### Assignment:
Show every line from the data below that includes "append".
===
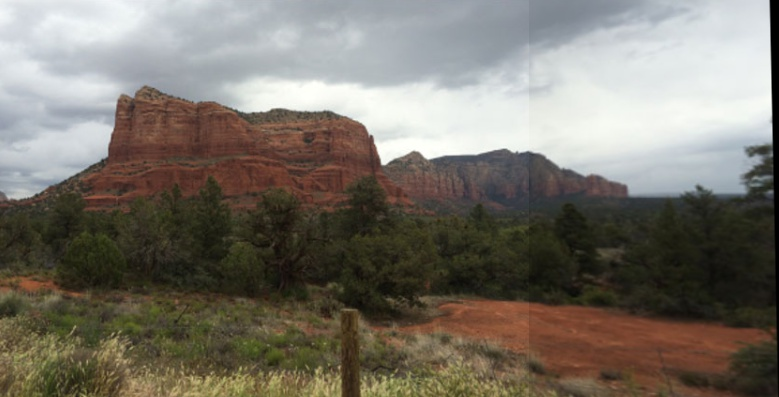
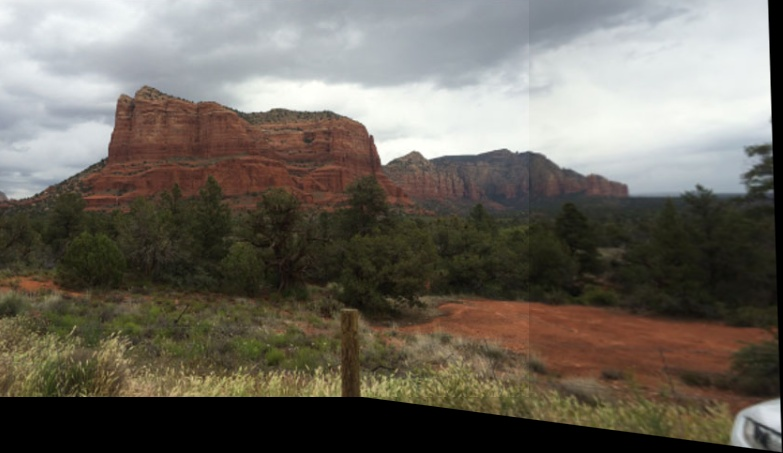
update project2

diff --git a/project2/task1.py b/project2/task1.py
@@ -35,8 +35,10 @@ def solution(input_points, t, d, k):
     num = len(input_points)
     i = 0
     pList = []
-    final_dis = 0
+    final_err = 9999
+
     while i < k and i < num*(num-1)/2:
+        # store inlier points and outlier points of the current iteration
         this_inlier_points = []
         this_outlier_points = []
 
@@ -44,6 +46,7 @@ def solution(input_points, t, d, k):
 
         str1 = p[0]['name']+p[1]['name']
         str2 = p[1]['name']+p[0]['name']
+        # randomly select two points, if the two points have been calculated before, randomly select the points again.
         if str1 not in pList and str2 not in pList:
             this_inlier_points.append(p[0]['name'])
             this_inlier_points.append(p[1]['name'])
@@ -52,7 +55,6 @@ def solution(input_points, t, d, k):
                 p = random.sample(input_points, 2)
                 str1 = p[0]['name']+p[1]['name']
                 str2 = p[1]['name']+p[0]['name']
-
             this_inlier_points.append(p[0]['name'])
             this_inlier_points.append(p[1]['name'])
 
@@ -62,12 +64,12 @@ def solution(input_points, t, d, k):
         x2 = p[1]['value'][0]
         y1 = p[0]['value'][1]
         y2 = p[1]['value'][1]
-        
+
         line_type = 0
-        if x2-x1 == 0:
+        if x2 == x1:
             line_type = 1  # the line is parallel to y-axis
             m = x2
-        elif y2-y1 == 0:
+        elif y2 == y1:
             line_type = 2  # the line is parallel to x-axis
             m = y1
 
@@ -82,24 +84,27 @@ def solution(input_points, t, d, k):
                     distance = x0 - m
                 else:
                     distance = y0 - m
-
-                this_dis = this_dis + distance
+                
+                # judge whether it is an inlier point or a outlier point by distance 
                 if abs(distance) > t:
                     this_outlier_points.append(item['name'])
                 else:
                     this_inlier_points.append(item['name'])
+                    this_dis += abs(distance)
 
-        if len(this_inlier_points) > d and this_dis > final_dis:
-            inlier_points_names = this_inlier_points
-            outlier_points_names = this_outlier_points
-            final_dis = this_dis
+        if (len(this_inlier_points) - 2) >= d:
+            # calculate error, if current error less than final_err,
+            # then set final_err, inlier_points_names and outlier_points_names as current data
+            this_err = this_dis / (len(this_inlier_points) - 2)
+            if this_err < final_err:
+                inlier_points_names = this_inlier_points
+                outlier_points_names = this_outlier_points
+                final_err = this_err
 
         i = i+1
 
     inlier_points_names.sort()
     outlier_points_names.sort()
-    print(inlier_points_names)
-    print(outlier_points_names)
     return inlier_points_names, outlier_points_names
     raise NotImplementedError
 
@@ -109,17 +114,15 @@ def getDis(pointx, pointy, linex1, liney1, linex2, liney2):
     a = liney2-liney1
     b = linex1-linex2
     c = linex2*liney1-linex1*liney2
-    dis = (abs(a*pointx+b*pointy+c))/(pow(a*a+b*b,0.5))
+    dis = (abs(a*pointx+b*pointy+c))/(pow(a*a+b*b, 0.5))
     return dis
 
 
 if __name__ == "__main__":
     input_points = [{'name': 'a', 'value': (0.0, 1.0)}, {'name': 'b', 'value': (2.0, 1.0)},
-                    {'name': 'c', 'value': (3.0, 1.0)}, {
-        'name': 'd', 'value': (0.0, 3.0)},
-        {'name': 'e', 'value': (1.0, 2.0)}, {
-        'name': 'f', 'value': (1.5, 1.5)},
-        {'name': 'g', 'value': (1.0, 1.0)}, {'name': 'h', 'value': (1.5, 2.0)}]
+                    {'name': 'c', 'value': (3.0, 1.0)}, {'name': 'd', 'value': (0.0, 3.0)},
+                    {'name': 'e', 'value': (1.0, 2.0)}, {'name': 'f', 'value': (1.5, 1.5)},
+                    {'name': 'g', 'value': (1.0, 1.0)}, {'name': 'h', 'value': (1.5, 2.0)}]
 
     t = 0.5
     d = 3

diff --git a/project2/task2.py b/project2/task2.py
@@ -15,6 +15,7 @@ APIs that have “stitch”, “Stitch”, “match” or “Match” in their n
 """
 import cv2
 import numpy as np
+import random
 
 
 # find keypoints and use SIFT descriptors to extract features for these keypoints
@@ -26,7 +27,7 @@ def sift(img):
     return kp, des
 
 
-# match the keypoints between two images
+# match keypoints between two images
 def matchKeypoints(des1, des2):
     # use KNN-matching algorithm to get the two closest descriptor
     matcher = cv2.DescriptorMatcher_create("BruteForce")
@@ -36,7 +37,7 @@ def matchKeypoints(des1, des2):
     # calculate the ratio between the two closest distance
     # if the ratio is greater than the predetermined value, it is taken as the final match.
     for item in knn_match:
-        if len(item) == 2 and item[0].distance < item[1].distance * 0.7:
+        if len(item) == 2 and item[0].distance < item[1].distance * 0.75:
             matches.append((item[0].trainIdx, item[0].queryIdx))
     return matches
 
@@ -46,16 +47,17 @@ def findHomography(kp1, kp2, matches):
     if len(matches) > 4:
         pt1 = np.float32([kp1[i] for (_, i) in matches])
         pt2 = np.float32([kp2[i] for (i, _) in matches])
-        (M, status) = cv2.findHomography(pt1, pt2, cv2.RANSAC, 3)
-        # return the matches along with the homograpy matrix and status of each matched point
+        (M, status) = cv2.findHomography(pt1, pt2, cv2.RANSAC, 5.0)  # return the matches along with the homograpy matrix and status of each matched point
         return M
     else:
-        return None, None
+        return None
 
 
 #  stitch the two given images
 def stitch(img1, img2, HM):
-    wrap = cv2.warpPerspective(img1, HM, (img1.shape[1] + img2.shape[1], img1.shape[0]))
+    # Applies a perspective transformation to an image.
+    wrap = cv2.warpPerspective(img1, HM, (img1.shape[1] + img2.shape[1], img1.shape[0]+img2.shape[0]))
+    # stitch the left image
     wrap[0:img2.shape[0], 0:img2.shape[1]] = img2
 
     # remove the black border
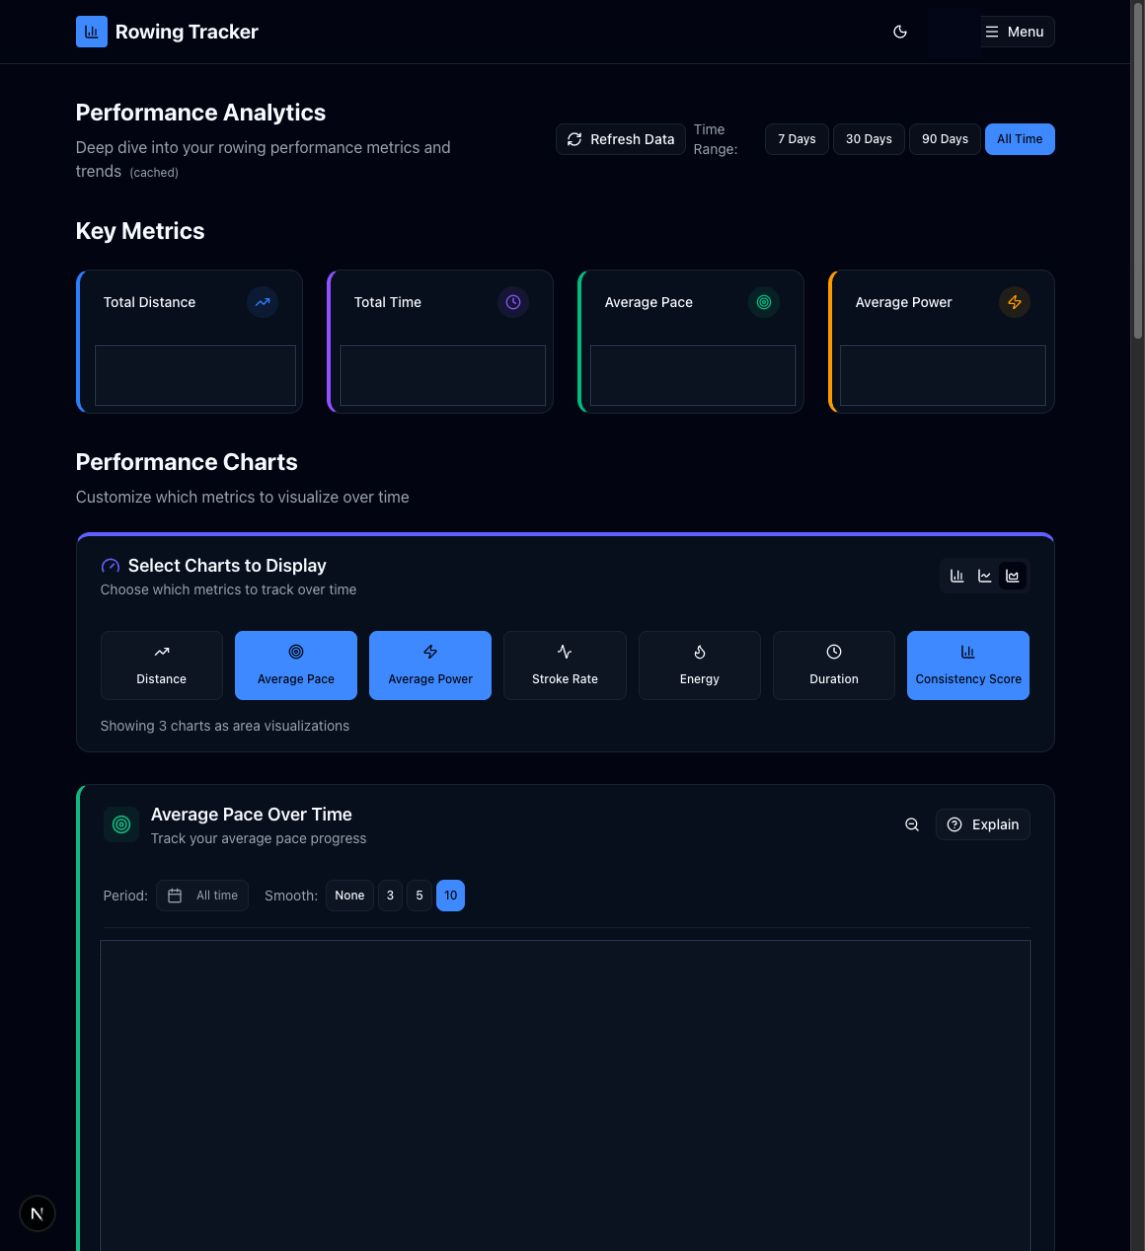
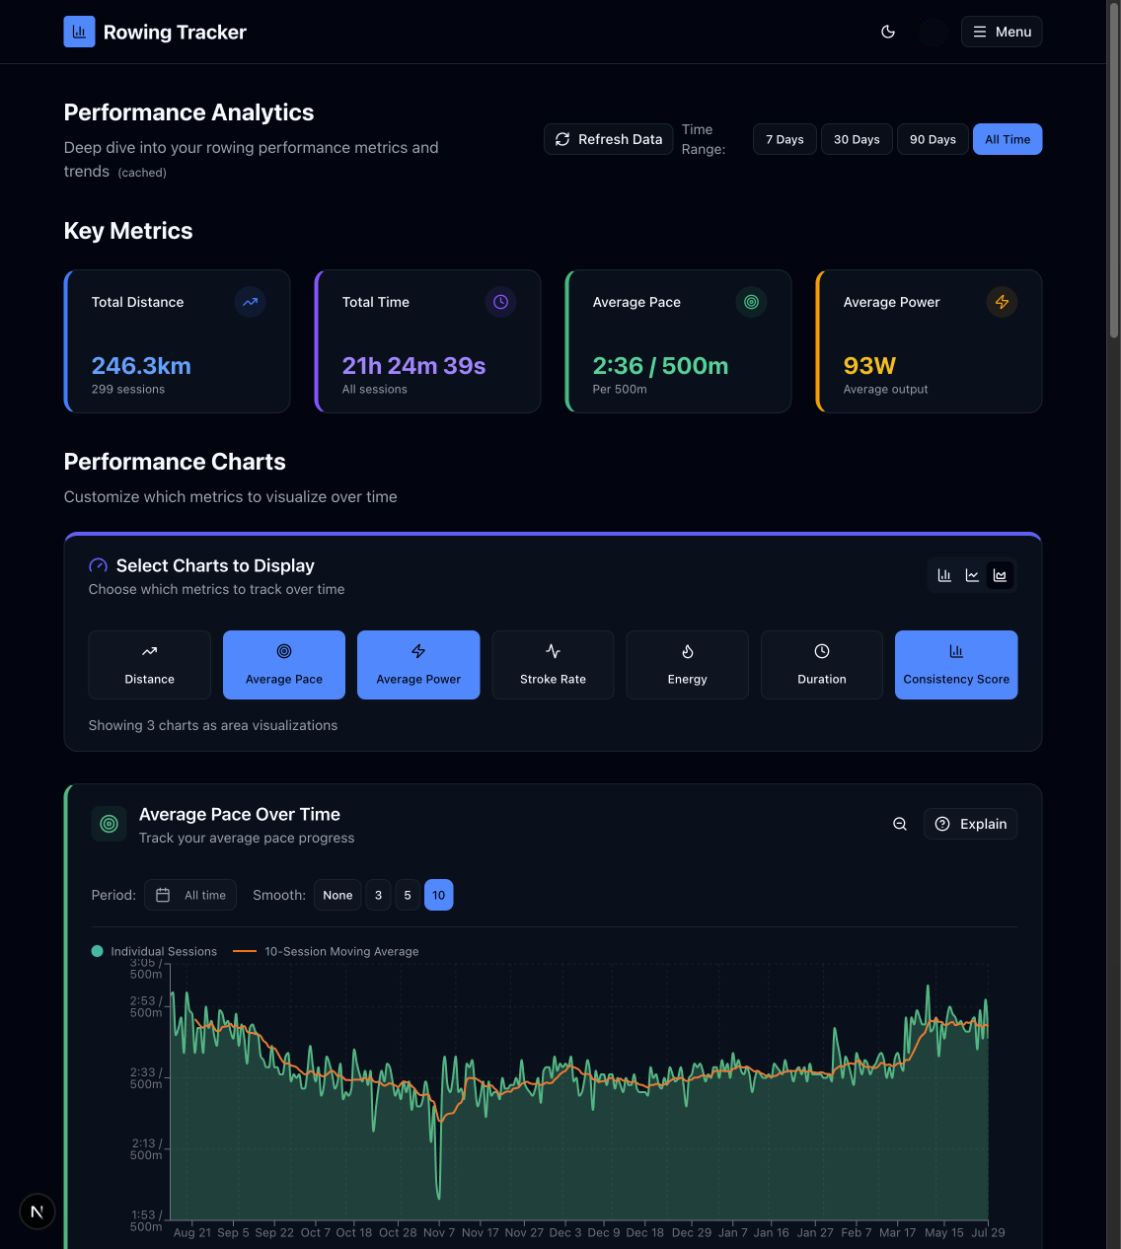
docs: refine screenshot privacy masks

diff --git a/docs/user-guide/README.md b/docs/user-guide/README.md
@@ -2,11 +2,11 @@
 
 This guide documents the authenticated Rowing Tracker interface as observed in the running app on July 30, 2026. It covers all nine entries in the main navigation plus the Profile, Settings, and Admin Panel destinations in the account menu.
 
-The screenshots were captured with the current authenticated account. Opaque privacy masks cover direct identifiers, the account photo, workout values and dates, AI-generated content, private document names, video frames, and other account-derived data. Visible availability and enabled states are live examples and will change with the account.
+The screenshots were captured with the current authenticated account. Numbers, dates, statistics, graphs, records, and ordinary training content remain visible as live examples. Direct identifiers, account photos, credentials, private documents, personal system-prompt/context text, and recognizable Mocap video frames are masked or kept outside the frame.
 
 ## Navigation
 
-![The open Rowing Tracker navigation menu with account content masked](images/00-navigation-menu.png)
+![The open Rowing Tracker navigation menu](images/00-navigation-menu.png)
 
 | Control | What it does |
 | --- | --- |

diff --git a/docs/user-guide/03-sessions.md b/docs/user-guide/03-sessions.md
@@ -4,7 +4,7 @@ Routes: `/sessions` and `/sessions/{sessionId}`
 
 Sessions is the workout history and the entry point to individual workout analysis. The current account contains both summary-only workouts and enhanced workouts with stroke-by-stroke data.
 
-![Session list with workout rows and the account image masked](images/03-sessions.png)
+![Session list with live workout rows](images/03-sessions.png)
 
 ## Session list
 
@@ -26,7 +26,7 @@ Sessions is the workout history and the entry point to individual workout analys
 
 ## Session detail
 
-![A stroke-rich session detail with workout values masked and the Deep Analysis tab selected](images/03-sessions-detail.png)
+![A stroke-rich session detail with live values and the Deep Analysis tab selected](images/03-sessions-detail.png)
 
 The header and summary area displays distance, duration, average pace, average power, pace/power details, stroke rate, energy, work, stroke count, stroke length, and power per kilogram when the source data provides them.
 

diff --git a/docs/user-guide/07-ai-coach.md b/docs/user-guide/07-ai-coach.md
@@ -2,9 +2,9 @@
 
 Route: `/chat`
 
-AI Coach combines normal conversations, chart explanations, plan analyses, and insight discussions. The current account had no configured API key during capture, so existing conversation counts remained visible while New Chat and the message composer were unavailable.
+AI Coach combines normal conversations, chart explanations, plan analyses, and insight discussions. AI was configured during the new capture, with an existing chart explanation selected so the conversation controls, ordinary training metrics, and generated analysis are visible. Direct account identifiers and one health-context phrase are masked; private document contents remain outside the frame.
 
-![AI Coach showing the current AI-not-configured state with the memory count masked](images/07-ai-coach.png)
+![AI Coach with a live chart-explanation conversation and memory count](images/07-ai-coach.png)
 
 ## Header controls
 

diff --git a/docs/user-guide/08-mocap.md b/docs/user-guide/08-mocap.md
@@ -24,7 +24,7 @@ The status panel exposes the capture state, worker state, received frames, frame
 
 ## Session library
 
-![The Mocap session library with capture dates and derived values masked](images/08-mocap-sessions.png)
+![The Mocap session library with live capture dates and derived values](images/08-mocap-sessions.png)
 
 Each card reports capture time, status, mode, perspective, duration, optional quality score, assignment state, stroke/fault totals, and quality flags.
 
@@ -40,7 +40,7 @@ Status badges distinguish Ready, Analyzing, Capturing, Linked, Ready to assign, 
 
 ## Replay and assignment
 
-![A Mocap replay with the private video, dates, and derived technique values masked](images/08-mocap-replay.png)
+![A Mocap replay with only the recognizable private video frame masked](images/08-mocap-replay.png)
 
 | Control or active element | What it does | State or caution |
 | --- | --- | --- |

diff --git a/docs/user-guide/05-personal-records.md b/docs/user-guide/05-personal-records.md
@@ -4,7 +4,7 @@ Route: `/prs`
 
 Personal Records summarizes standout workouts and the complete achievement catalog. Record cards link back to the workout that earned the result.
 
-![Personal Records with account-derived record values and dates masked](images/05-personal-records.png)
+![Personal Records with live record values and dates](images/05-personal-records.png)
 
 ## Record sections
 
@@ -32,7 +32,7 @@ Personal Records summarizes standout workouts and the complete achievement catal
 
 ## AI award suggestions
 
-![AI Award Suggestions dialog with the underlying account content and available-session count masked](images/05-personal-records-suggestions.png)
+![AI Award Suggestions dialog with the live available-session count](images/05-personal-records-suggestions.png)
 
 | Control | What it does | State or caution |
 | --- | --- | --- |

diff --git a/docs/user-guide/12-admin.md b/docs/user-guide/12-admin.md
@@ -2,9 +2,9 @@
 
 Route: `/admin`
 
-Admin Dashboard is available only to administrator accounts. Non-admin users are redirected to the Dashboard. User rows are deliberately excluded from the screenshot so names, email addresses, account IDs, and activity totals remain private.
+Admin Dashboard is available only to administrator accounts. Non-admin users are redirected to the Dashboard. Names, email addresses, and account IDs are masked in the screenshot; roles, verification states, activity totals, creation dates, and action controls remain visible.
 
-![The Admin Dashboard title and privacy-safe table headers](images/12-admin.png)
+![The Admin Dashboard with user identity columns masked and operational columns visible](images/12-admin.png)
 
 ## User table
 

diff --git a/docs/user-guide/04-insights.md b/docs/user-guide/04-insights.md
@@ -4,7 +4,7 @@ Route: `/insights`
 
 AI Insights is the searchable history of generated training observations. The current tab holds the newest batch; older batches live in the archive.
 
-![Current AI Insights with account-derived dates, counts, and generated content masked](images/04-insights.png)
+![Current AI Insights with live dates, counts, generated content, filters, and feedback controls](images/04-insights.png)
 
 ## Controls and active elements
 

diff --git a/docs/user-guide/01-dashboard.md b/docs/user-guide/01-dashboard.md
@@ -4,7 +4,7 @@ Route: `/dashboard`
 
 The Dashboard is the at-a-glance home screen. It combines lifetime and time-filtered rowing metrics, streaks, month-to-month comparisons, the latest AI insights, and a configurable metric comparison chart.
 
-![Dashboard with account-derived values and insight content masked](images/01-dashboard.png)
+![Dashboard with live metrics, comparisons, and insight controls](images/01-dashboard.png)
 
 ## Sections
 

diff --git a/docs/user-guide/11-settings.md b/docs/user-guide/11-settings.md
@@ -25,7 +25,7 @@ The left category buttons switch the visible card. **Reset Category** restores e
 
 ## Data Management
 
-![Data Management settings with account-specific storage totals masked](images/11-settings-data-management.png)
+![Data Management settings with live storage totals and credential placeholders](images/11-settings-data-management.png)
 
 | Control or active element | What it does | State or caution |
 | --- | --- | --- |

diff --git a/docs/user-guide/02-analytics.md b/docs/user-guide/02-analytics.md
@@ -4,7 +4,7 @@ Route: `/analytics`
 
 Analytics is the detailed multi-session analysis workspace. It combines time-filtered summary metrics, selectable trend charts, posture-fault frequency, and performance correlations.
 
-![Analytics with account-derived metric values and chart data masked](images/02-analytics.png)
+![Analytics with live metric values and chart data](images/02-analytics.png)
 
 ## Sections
===
### Written answer:
             this_inlier_points.append(p[0]['name'])
             this_inlier_points.append(p[1]['name'])
             this_inlier_points.append(p[0]['name'])
             this_inlier_points.append(p[1]['name'])
                     this_outlier_points.append(item['name'])
                     this_inlier_points.append(item['name'])
             matches.append((item[0].trainIdx, item[0].queryIdx))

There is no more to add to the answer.